[Start of section]

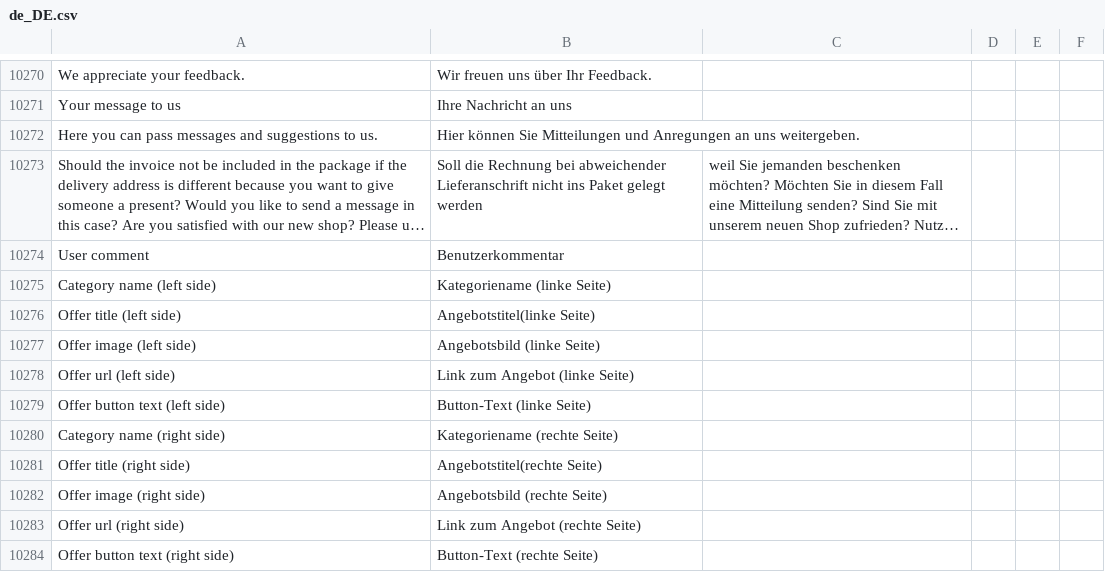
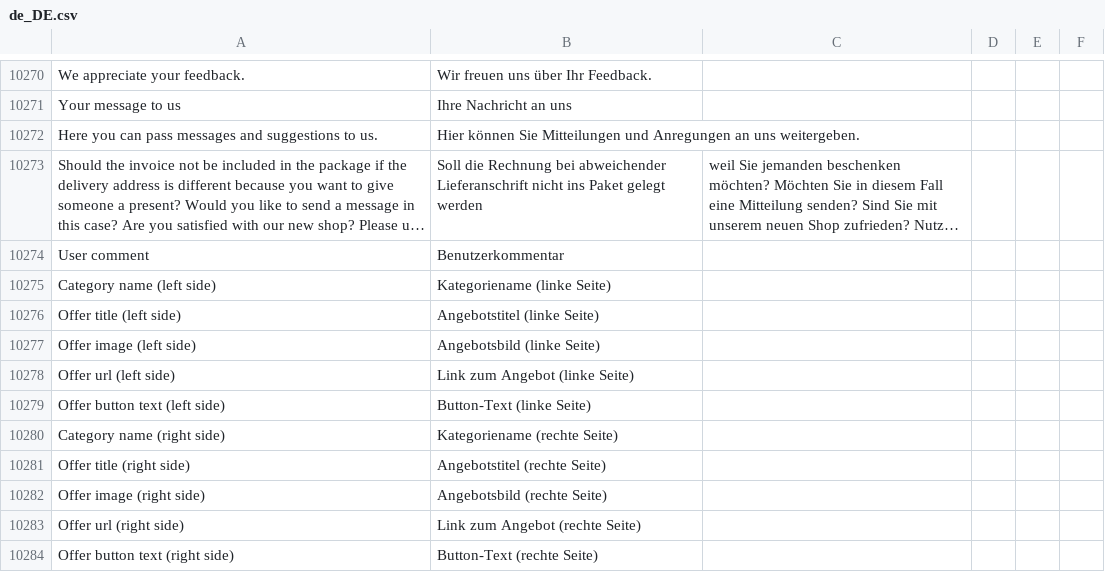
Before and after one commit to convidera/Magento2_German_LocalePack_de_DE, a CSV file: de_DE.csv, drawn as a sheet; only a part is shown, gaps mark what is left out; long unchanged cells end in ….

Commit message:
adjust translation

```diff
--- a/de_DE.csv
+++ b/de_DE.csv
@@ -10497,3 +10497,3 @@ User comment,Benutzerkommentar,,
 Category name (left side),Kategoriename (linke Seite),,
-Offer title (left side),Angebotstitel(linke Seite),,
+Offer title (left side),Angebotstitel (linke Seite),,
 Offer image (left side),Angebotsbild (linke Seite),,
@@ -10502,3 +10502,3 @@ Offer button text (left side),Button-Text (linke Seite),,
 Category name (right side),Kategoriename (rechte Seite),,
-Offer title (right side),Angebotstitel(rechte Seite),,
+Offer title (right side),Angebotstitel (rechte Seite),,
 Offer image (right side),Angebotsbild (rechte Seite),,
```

[End of section]
[Start of section]

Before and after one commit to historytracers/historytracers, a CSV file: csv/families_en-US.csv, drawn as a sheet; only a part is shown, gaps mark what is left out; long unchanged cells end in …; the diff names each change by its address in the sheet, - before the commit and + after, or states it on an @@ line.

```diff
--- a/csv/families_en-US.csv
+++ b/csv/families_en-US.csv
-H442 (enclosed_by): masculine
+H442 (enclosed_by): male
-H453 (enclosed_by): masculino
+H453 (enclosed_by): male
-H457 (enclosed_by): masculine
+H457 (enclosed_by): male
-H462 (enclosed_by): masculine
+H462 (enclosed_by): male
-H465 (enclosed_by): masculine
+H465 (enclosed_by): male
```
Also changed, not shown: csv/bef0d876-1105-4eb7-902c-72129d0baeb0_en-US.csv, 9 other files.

[End of section]

■ **YOUR ASSIGNMENT**
What lines of the listing contain the word "Seite"? Copy them all.

■ **SOLUTION FOR THIS EXERCISE**
 Category name (left side),Kategoriename (linke Seite),,
-Offer title (left side),Angebotstitel(linke Seite),,
+Offer title (left side),Angebotstitel (linke Seite),,
 Offer image (left side),Angebotsbild (linke Seite),,
@@ -10502,3 +10502,3 @@ Offer button text (left side),Button-Text (linke Seite),,
 Category name (right side),Kategoriename (rechte Seite),,
-Offer title (right side),Angebotstitel(rechte Seite),,
+Offer title (right side),Angebotstitel (rechte Seite),,
 Offer image (right side),Angebotsbild (rechte Seite),,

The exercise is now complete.